*WHAT THE TASK REQUIRES*. Copy out all lines from the material that contain the string "data".
⟨
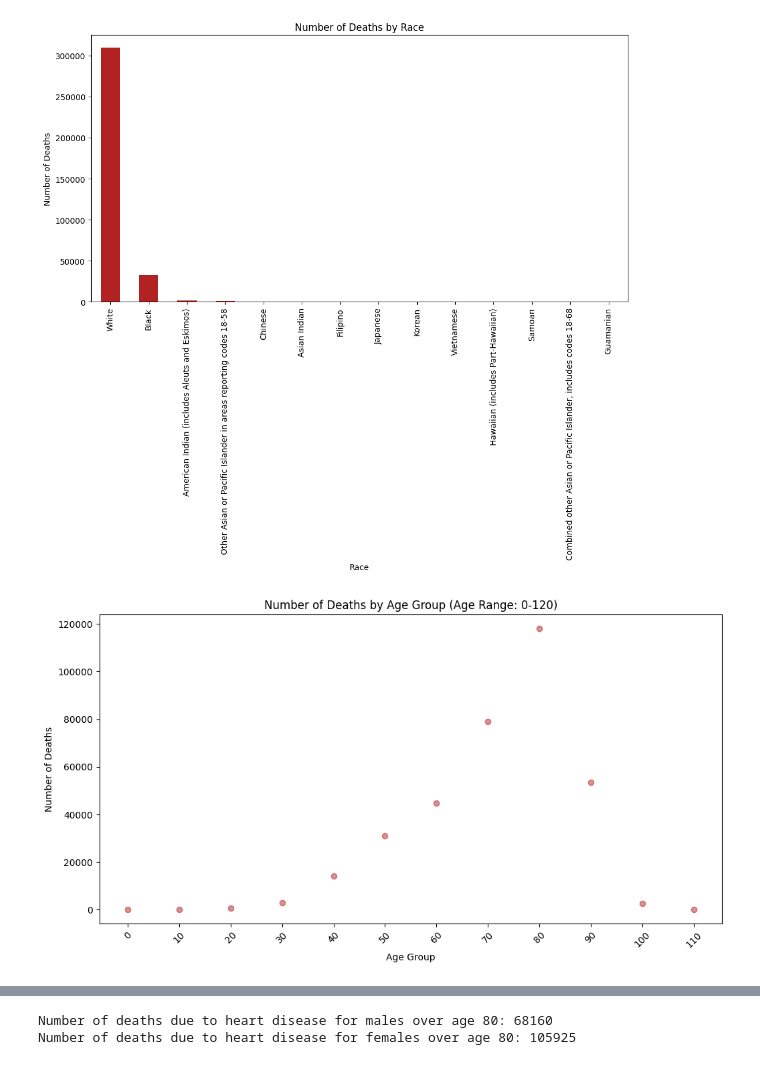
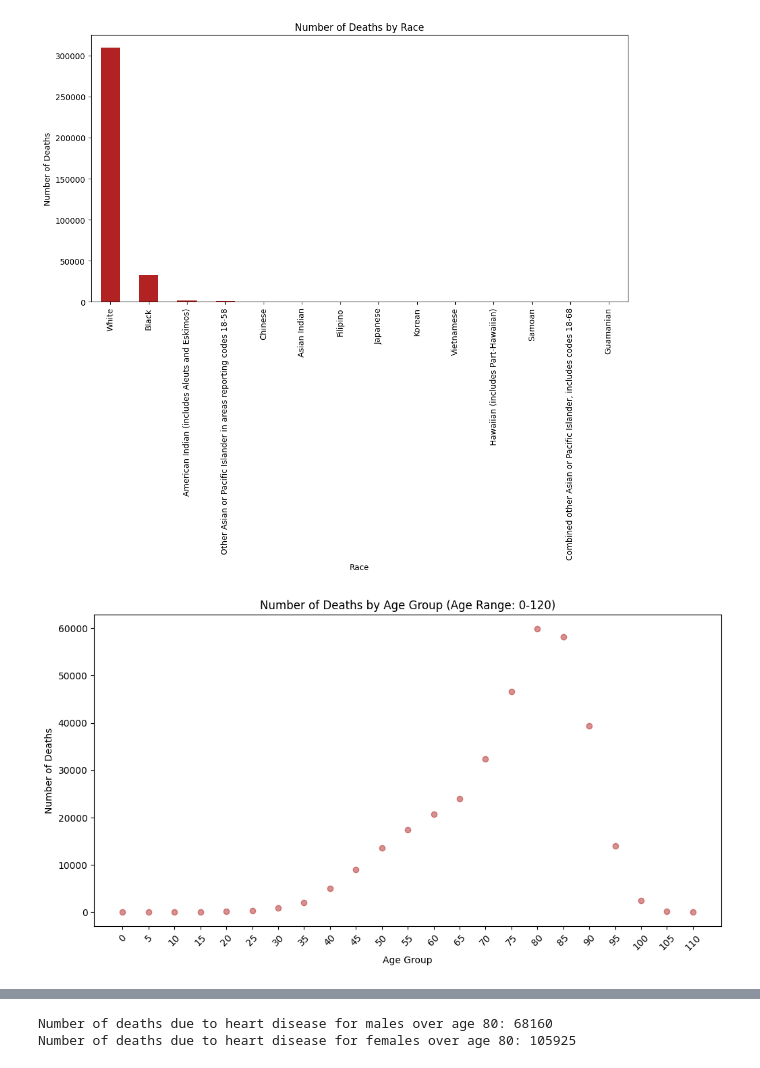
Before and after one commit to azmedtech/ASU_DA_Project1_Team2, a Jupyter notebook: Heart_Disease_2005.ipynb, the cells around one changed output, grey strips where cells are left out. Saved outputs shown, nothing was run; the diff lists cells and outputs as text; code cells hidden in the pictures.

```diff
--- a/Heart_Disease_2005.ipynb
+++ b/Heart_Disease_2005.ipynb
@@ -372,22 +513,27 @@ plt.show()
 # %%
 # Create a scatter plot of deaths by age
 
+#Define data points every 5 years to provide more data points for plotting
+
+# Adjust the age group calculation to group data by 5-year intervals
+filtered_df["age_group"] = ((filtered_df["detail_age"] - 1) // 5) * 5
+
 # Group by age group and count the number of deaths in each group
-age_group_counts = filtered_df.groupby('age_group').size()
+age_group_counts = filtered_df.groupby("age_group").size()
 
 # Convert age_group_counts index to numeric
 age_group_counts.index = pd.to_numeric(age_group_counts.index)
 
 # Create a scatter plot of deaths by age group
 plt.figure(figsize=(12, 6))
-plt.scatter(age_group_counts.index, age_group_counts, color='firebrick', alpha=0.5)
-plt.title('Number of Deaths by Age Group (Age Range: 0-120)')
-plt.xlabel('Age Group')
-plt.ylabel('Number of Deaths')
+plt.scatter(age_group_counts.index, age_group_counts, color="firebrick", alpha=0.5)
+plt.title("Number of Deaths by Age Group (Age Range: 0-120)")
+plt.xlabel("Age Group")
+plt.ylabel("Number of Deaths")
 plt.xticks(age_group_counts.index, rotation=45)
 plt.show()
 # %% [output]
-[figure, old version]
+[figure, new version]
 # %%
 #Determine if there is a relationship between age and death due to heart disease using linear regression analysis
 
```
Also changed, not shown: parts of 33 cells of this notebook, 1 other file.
⟩
*OUTPUT OF THE EXERCISE*.
+#Define data points every 5 years to provide more data points for plotting
+# Adjust the age group calculation to group data by 5-year intervals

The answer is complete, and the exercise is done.